IMF raises Korea's growth outlook to minus 1.9 percent
The IMF has joined other think tanks in raising Korea’s economic growth outlook for this year after the government's successful efforts to control the coronavirus outbreak.
The IMF on Tuesday projected Korea’s economy to decline 1.9 percent, an improvement from a 2.1 percent drop projected in June.
If Korea’s economy declines as much as the IMF projected, it would be the third best performance among the 39 countries categorized as advanced economies.
Taiwan is expected to see flat growth, while Lithuania is expected to decline 1.8 percent.
Korea’s economic growth this year was raised from the June projection largely thanks to the reopening of Korea’s trading partners that had closed down economic activities due to the spread of the pandemic.
Additionally, the Korean government’s aggressive policies including four supplementary budgets were considered a positive factor in getting Korea’s economy back on its feet.
However, the economy was still considered to decline compared to a year ago due to the resurgence of Covid-19 since mid-August, which has affected the domestic market and the service industry.
Other international think tanks have been favorably revising Korea’s economic growth forecast.
The Organisation for Economic Cooperation and Development (OECD) last month raised Korea’s growth decline from 1.2 percent negative growth to 1 percent negative growth.
Moody’s projects Korea’s growth at a 0.8 percent dip while S&P predicts a 0.9 percent drop and Fitch projected Korea to decline 1.1 percent.
The international agencies’ forecast almost matches the predictions made by other Korean institutions including the Bank of Korea, which projected a 1.3 percent decline while the Korea Development Institute is looking at a 1.1 percent decline.
However, next year’s growth forecast for Korea was lowered 0.1 percentage points from June’s to 2.9 percent.
The IMF projected the world’s economy to fall 4.4 percent, an improvement from a 5.2 percent decline in June. Global trade is now expected to contract 10.3 percent instead of the 11.9 percent drop projected in June.
The United States, which is continuing to see the number of confirmed cases rise, was one of the countries whose economic growth projections have improved significantly.
The IMF projected the U.S. economy to fall 4.3 percent instead of the 8 percent decline projected in June.
Europe is also expected to see improvements as the economy is expected to decline 8.3 percent instead of 10.2 percent.
Japan, on the other hand, saw its economic growth improve, but only by 0.5 percentage points, from a 5.8 percent drop projected in June to 5.3 percent decline.
China’s economy is forecast to further expand from the 1 percent growth projected in June to 1.9 percent, while emerging markets are expected to fall a steeper 3.3 percent instead of the 3.1 percent drop forecast in June.

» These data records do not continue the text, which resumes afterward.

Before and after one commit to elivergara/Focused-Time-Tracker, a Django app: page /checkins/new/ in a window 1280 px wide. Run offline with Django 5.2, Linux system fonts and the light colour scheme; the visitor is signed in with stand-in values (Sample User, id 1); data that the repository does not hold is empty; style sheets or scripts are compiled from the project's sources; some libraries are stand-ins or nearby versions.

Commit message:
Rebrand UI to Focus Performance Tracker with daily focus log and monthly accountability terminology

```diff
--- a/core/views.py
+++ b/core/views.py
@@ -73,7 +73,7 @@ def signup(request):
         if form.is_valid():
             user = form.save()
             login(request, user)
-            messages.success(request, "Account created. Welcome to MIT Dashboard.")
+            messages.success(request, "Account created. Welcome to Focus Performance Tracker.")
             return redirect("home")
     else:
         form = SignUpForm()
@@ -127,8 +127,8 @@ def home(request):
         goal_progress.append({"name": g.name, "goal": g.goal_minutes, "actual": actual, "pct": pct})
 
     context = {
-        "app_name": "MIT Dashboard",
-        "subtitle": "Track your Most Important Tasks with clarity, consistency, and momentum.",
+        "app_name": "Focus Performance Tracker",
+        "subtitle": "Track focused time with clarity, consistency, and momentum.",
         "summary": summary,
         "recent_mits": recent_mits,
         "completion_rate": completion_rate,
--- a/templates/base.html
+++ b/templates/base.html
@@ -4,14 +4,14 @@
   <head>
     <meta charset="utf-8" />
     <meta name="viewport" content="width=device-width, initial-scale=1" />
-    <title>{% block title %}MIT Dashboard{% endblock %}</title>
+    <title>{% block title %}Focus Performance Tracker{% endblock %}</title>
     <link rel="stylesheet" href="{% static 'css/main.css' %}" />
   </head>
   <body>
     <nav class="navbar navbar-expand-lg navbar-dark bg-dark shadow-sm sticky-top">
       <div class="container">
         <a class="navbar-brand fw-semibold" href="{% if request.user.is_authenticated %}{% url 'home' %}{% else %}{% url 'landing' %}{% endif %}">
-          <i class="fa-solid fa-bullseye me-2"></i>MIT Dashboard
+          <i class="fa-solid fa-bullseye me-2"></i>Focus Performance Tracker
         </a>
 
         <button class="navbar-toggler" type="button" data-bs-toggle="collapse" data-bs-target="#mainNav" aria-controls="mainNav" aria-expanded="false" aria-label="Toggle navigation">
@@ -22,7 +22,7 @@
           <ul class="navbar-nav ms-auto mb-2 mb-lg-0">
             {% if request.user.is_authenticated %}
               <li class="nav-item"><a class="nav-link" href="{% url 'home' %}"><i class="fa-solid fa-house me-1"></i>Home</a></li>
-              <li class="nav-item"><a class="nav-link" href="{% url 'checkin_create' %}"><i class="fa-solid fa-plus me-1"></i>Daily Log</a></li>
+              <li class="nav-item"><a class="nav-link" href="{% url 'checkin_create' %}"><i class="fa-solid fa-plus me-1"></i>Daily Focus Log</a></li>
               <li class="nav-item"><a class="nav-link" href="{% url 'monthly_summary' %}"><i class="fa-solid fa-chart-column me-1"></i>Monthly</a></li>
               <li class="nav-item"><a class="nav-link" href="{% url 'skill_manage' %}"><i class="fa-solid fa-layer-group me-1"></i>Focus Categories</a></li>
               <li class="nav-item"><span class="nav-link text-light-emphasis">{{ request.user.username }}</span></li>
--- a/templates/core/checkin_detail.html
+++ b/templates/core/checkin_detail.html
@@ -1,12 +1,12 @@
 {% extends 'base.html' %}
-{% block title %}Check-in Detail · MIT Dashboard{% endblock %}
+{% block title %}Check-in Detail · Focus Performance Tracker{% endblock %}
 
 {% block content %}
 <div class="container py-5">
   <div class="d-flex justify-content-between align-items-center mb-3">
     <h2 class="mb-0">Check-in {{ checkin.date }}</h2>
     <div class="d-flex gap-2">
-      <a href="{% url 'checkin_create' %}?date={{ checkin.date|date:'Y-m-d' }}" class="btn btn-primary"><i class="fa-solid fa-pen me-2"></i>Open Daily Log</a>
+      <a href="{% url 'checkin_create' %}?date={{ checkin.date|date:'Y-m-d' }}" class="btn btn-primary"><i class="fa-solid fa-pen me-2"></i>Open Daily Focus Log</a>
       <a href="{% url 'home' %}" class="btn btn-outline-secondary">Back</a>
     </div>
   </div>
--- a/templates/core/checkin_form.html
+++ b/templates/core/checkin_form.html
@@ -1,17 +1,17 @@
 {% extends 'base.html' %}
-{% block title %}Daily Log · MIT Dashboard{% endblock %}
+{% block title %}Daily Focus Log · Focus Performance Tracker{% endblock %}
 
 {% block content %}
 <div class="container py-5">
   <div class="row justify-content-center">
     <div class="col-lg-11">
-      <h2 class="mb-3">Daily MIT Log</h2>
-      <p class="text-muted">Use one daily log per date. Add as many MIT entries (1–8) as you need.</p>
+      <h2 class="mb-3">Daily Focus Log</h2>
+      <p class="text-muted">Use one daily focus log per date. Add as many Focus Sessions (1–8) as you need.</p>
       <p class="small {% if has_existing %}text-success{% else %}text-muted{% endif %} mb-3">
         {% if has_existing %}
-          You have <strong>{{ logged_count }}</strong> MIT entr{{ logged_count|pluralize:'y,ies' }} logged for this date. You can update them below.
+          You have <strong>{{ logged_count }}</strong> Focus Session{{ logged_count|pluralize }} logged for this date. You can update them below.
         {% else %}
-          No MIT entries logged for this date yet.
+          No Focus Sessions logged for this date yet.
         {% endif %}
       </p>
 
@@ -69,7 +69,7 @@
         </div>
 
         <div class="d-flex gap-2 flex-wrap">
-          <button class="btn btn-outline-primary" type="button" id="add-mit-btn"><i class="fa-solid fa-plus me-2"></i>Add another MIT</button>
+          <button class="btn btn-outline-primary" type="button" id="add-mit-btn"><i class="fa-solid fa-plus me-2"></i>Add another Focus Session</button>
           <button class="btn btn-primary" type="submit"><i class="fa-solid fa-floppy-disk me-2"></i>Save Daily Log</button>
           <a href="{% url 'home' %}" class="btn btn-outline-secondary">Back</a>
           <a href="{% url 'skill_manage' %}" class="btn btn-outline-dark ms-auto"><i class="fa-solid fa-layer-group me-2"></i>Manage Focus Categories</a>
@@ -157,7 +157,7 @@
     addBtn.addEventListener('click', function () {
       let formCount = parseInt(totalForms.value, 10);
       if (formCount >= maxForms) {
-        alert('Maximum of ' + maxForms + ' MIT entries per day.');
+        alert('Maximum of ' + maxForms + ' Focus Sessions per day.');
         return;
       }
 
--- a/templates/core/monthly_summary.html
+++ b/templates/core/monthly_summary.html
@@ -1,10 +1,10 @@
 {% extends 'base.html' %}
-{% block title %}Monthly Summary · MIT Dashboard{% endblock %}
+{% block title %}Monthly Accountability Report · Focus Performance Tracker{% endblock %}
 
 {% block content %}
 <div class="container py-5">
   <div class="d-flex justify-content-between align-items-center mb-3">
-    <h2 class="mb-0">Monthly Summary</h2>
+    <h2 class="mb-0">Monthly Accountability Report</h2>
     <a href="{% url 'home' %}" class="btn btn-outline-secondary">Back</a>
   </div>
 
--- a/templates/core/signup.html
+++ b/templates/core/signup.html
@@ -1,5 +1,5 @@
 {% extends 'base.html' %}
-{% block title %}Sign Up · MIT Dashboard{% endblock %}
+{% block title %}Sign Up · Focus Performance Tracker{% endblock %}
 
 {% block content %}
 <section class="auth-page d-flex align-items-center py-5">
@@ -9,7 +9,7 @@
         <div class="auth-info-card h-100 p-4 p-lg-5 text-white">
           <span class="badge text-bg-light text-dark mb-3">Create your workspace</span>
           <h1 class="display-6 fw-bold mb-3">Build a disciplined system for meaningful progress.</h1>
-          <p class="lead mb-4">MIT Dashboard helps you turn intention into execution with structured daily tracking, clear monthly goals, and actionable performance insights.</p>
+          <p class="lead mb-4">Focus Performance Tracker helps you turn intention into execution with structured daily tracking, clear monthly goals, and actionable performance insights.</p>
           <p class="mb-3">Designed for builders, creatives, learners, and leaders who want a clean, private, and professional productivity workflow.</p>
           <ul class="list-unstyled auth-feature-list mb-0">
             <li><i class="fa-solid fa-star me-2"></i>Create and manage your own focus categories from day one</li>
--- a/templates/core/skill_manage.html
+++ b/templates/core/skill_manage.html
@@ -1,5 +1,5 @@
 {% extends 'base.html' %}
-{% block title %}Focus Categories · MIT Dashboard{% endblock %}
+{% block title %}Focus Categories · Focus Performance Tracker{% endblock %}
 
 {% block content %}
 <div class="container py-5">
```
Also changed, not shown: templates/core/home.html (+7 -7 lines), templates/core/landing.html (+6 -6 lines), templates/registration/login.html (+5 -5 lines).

This is largely because of India, which has been seeing a significant surge in coronavirus cases lately. India’s growth has been revised to a 10.3 percent decline, faster than the 4.5 percent drop projected in June.
BY LEE HO-JEONG [firstname.lastname@example.org]